This book uses micro-level data for 18 Latin American countries to examine the choices adolescents make in three areas of behavior: their time allocation toward school and work, their sexual behavior and fertility, and their adoption of adult roles as they marry or cohabitate. Analyzing these issues comparatively across countries provides a richer contrast of the broad range of behavior among youth around the region than traditional country studies. The analysis pays particular attention to the accumulation of human capital, a key determinant of living standards at the individual level and social progress at the aggregate level.
The core purpose of social enterprise is to create value for the betterment of society. This aim lies at the center of the framework and is the end toward which all other elements in the framework must contribute. Greater alignment of these elements with the central purpose produces higher organizational coherence which contributes to superior performance.
This bold and comprehensive reassessment of democracy in Venezuela explains why one of the oldest and most admired democracies in Latin America has become fragile after more than three decades of apparent stability.
The authors draw on their more than 15 years' experience researching Venezuela to examine the political rise of President Hugo Chávez, offering their own analyses of key issues, including their belief that oil wealth alone fails to explain the Venezuelan leader's success. Original.

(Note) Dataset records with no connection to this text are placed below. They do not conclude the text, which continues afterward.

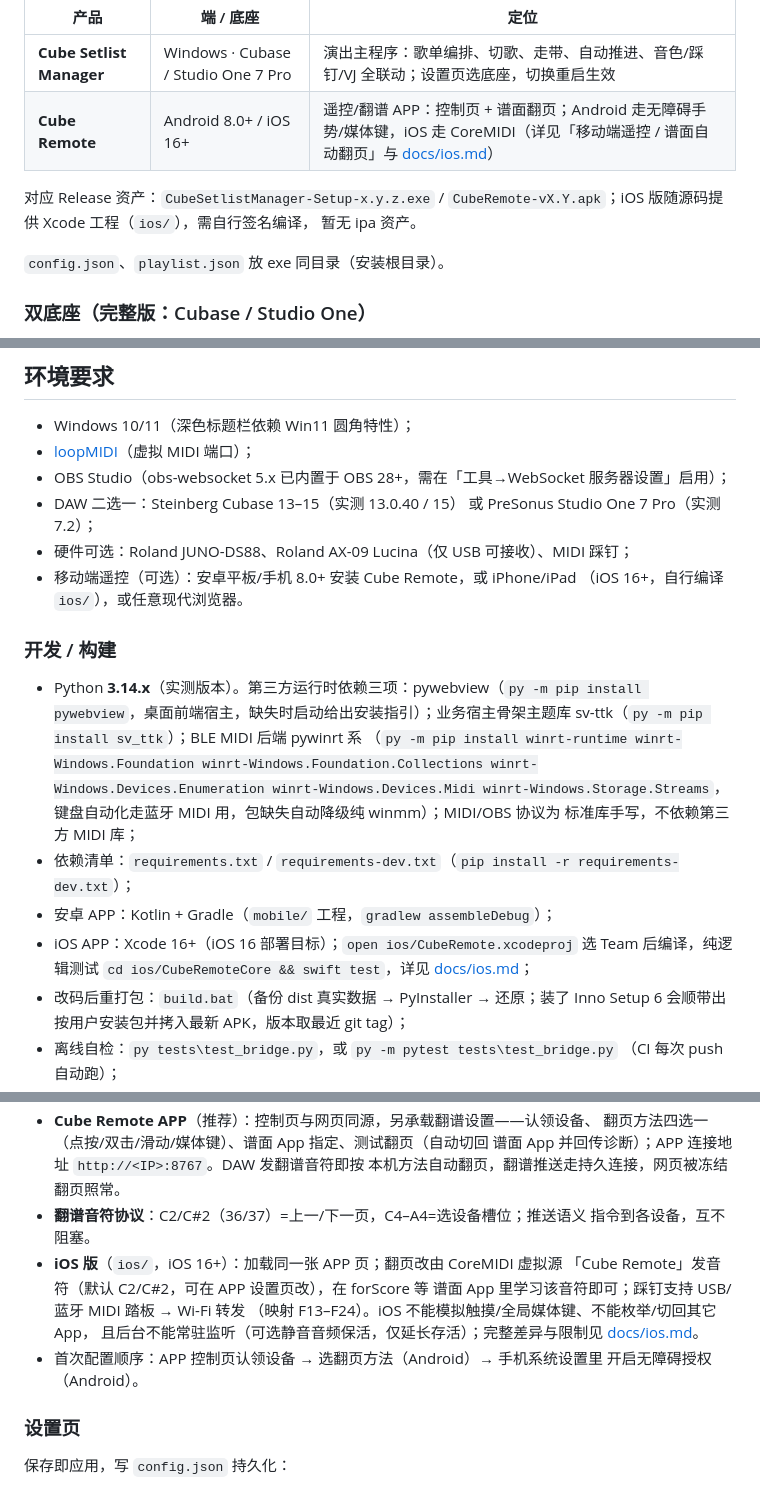
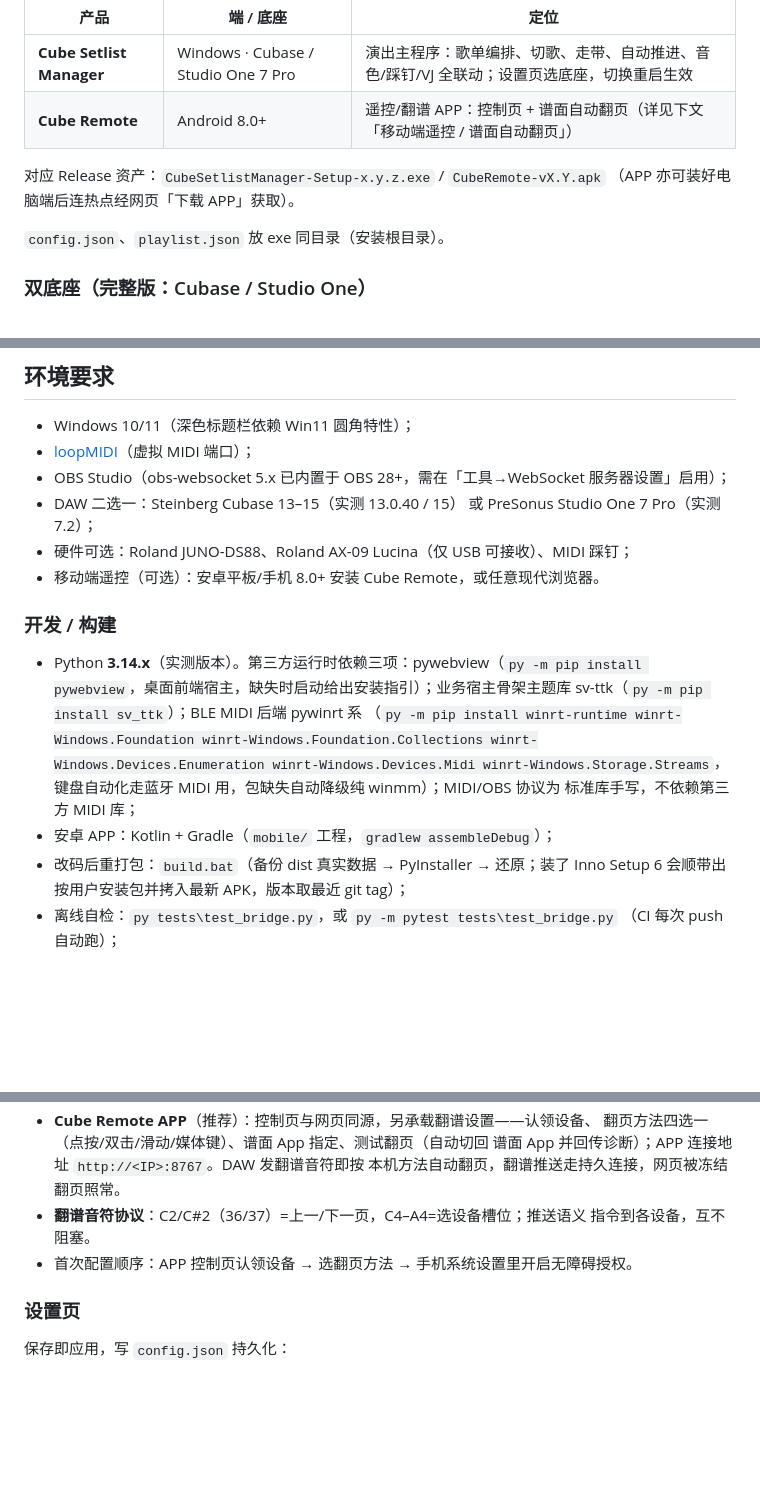
Before and after one commit to Hab1nA/CubeSetlistManager, a Markdown page: README.md, 3 parts joined by grey strips. GitHub-like rendering; blank space fills up the shorter version.

```diff
--- a/README.md
+++ b/README.md
@@ -61,11 +67,11 @@
 | 产品 | 端 / 底座 | 定位 |
 |---|---|---|
 | **Cube Setlist Manager** | Windows · Cubase / Studio One 7 Pro | 演出主程序：歌单编排、切歌、走带、自动推进、音色/踩钉/VJ 全联动；设置页选底座，切换重启生效 |
-| **Cube Remote** | Android 8.0+ / iOS 16+ | 遥控/翻谱 APP：控制页 + 谱面翻页；Android 走无障碍手势/媒体键，iOS 走 CoreMIDI（详见「移动端遥控 / 谱面自动翻页」与 [docs/ios.md](docs/ios.md)） |
+| **Cube Remote** | Android 8.0+ | 遥控/翻谱 APP：控制页 + 谱面自动翻页（详见下文「移动端遥控 / 谱面自动翻页」） |
 
 对应 Release 资产：`CubeSetlistManager-Setup-x.y.z.exe` /
-`CubeRemote-vX.Y.apk`；iOS 版随源码提供 Xcode 工程（`ios/`），需自行签名编译，
-暂无 ipa 资产。
+`CubeRemote-vX.Y.apk`
+（APP 亦可装好电脑端后连热点经网页「下载 APP」获取）。
 
 `config.json`、`playlist.json` 放 exe 同目录（安装根目录）。
 
@@ -95,8 +101,7 @@
 - DAW 二选一：Steinberg Cubase 13–15（实测 13.0.40 / 15）
   或 PreSonus Studio One 7 Pro（实测 7.2）；
 - 硬件可选：Roland JUNO-DS88、Roland AX-09 Lucina（仅 USB 可接收）、MIDI 踩钉；
-- 移动端遥控（可选）：安卓平板/手机 8.0+ 安装 Cube Remote，或 iPhone/iPad
-  （iOS 16+，自行编译 `ios/`），或任意现代浏览器。
+- 移动端遥控（可选）：安卓平板/手机 8.0+ 安装 Cube Remote，或任意现代浏览器。
 
 ### 开发 / 构建
 
@@ -108,11 +113,7 @@
   winrt-Windows.Devices.Enumeration winrt-Windows.Devices.Midi winrt-Windows.Storage.Streams`，
   键盘自动化走蓝牙 MIDI 用，包缺失自动降级纯 winmm）；MIDI/OBS 协议为
   标准库手写，不依赖第三方 MIDI 库；
-- 依赖清单：`requirements.txt` / `requirements-dev.txt`（`pip install -r requirements-dev.txt`）；
 - 安卓 APP：Kotlin + Gradle（`mobile/` 工程，`gradlew assembleDebug`）；
-- iOS APP：Xcode 16+（iOS 16 部署目标）；`open ios/CubeRemote.xcodeproj` 选
-  Team 后编译，纯逻辑测试 `cd ios/CubeRemoteCore && swift test`，详见
-  [docs/ios.md](docs/ios.md)；
 - 改码后重打包：`build.bat`（备份 dist 真实数据 → PyInstaller → 还原；装了
   Inno Setup 6 会顺带出按用户安装包并拷入最新 APK，版本取最近 git tag）；
 - 离线自检：`py tests\test_bridge.py`，或 `py -m pytest tests\test_bridge.py`
@@ -216,14 +217,7 @@ DAW 播到头不会自己停（Cubase 实测）：程序累计走带时钟已播
   本机方法自动翻页，翻谱推送走持久连接，网页被冻结翻页照常。
 - **翻谱音符协议**：C2/C#2（36/37）=上一/下一页，C4–A4=选设备槽位；推送语义
   指令到各设备，互不阻塞。
-- **iOS 版**（`ios/`，iOS 16+）：加载同一张 APP 页；翻页改由 CoreMIDI 虚拟源
-  「Cube Remote」发音符（默认 C2/C#2，可在 APP 设置页改），在 forScore 等
-  谱面 App 里学习该音符即可；踩钉支持 USB/蓝牙 MIDI 踏板 → Wi-Fi 转发
-  （映射 F13–F24）。iOS 不能模拟触摸/全局媒体键、不能枚举/切回其它 App，
-  且后台不能常驻监听（可选静音音频保活，仅延长存活）；完整差异与限制见
-  [docs/ios.md](docs/ios.md)。
-- 首次配置顺序：APP 控制页认领设备 → 选翻页方法（Android）→ 手机系统设置里
-  开启无障碍授权（Android）。
+- 首次配置顺序：APP 控制页认领设备 → 选翻页方法 → 手机系统设置里开启无障碍授权。
 
 ### 设置页
 
```
Also changed, not shown: other parts of README.md (+72 -4 lines).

Latin America spends a large amount of resources on social services, yet its life expectancy and education levels are low compared to other regions with similar levels of income. One reason is the inherent difficulty of making social services respond efficiently to demands and needs.
Crucial Needs, Weak Incentives studies the politics of efforts to reform education and health services in Latin America in the 1990s. Both sectors were common targets of reform—education because of its economic importance, health care because of needs to reduce great inequities of access and opportunities to increase domestic savings presented by reforms. Both sectors also have large numbers of unionized public employees, whose presence affects patronage as well as political power. The book presents case studies that offer a wealth of new information not previously accessible to the English-speaking academic and policy community. For health care, these cover Mexico, Argentina, Colombia, Brazil, Costa Rica, and Peru; for eductaion, Mexico, Argentina, Colombia, Brazil, Nicaragua, and Venezuela. Four chapters by the editors set out for each sector the goals, structure, and outcomes of reform efforts. Contributors are Marta Arretche, Josefina Bruni Celli, Mary A. Clark, Javier Corrales, Sonia M. Draibe, Christina Ewig, Alec Ian Gershberg, Alejandra Gonzalez Rossetti, Merilee S. Grindle, Peter Lloyd-Sherlock, Pamela S. Lowden, and Patricia Ramirez.
Contains records describing books, book chapters, articles, and conference papers published in the field of Latin American studies. Coverage includes relevant books as well as over 800 social science and 550 humanities journals and volumes of conference proceedings. Most records include abstracts with evaluations.
This is the first book to compare the distinctive welfare states of Latin America, East Asia, and Eastern Europe. Stephan Haggard and Robert Kaufman trace the historical origins of social policy in these regions to crucial political changes in the mid-twentieth century, and show how the legacies of these early choices are influencing welfare reform following democratization and globalization. After World War II, communist regimes in Eastern Europe adopted wide-ranging socialist entitlements while conservative dictatorships in East Asia sharply limited social security but invested in education. In Latin America, where welfare systems were instituted earlier, unequal social-security systems fa...